Nothing in the data should be altered when it is repeated in full.
━━━ THE DATA
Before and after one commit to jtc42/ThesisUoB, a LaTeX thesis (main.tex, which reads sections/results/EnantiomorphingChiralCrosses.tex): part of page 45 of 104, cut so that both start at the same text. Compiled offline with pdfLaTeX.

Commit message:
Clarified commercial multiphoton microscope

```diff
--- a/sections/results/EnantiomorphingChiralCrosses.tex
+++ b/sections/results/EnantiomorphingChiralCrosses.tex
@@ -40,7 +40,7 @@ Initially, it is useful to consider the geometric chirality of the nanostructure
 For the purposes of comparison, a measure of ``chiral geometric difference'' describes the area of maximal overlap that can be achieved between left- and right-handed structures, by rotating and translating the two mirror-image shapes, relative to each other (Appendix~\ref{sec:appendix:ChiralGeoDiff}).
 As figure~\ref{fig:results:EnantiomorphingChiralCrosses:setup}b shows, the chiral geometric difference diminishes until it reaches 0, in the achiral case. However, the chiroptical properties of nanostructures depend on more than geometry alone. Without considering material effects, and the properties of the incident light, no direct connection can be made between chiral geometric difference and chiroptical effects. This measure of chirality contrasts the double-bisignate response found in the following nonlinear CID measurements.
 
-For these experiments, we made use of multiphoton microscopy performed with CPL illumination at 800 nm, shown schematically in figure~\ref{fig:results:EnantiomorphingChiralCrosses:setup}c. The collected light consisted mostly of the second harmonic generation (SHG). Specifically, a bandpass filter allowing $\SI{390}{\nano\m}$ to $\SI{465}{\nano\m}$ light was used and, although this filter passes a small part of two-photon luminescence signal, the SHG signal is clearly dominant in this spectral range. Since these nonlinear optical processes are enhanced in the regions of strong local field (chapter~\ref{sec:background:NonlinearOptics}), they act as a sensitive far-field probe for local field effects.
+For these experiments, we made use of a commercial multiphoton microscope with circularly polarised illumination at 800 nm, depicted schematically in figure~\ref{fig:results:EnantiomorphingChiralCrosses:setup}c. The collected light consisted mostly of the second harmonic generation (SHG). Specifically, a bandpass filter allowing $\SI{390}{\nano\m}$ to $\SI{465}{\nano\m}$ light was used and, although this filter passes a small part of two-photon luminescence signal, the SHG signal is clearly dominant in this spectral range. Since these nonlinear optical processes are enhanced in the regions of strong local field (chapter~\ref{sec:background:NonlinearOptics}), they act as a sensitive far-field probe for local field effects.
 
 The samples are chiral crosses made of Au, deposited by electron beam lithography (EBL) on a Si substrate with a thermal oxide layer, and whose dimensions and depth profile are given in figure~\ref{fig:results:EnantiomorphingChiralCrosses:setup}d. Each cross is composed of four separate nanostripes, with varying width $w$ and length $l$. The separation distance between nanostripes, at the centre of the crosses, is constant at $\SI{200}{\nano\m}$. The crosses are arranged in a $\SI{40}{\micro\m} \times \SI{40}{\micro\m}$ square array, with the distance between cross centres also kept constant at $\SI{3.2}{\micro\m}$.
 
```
━━━━━━
- [RESPONSE]
Before and after one commit to jtc42/ThesisUoB, a LaTeX thesis (main.tex, which reads sections/results/EnantiomorphingChiralCrosses.tex): part of page 45 of 104, cut so that both start at the same text. Compiled offline with pdfLaTeX.

Commit message:
Clarified commercial multiphoton microscope

```diff
--- a/sections/results/EnantiomorphingChiralCrosses.tex
+++ b/sections/results/EnantiomorphingChiralCrosses.tex
@@ -40,7 +40,7 @@ Initially, it is useful to consider the geometric chirality of the nanostructure
 For the purposes of comparison, a measure of ``chiral geometric difference'' describes the area of maximal overlap that can be achieved between left- and right-handed structures, by rotating and translating the two mirror-image shapes, relative to each other (Appendix~\ref{sec:appendix:ChiralGeoDiff}).
 As figure~\ref{fig:results:EnantiomorphingChiralCrosses:setup}b shows, the chiral geometric difference diminishes until it reaches 0, in the achiral case. However, the chiroptical properties of nanostructures depend on more than geometry alone. Without considering material effects, and the properties of the incident light, no direct connection can be made between chiral geometric difference and chiroptical effects. This measure of chirality contrasts the double-bisignate response found in the following nonlinear CID measurements.
 
-For these experiments, we made use of multiphoton microscopy performed with CPL illumination at 800 nm, shown schematically in figure~\ref{fig:results:EnantiomorphingChiralCrosses:setup}c. The collected light consisted mostly of the second harmonic generation (SHG). Specifically, a bandpass filter allowing $\SI{390}{\nano\m}$ to $\SI{465}{\nano\m}$ light was used and, although this filter passes a small part of two-photon luminescence signal, the SHG signal is clearly dominant in this spectral range. Since these nonlinear optical processes are enhanced in the regions of strong local field (chapter~\ref{sec:background:NonlinearOptics}), they act as a sensitive far-field probe for local field effects.
+For these experiments, we made use of a commercial multiphoton microscope with circularly polarised illumination at 800 nm, depicted schematically in figure~\ref{fig:results:EnantiomorphingChiralCrosses:setup}c. The collected light consisted mostly of the second harmonic generation (SHG). Specifically, a bandpass filter allowing $\SI{390}{\nano\m}$ to $\SI{465}{\nano\m}$ light was used and, although this filter passes a small part of two-photon luminescence signal, the SHG signal is clearly dominant in this spectral range. Since these nonlinear optical processes are enhanced in the regions of strong local field (chapter~\ref{sec:background:NonlinearOptics}), they act as a sensitive far-field probe for local field effects.
 
 The samples are chiral crosses made of Au, deposited by electron beam lithography (EBL) on a Si substrate with a thermal oxide layer, and whose dimensions and depth profile are given in figure~\ref{fig:results:EnantiomorphingChiralCrosses:setup}d. Each cross is composed of four separate nanostripes, with varying width $w$ and length $l$. The separation distance between nanostripes, at the centre of the crosses, is constant at $\SI{200}{\nano\m}$. The crosses are arranged in a $\SI{40}{\micro\m} \times \SI{40}{\micro\m}$ square array, with the distance between cross centres also kept constant at $\SI{3.2}{\micro\m}$.
 
```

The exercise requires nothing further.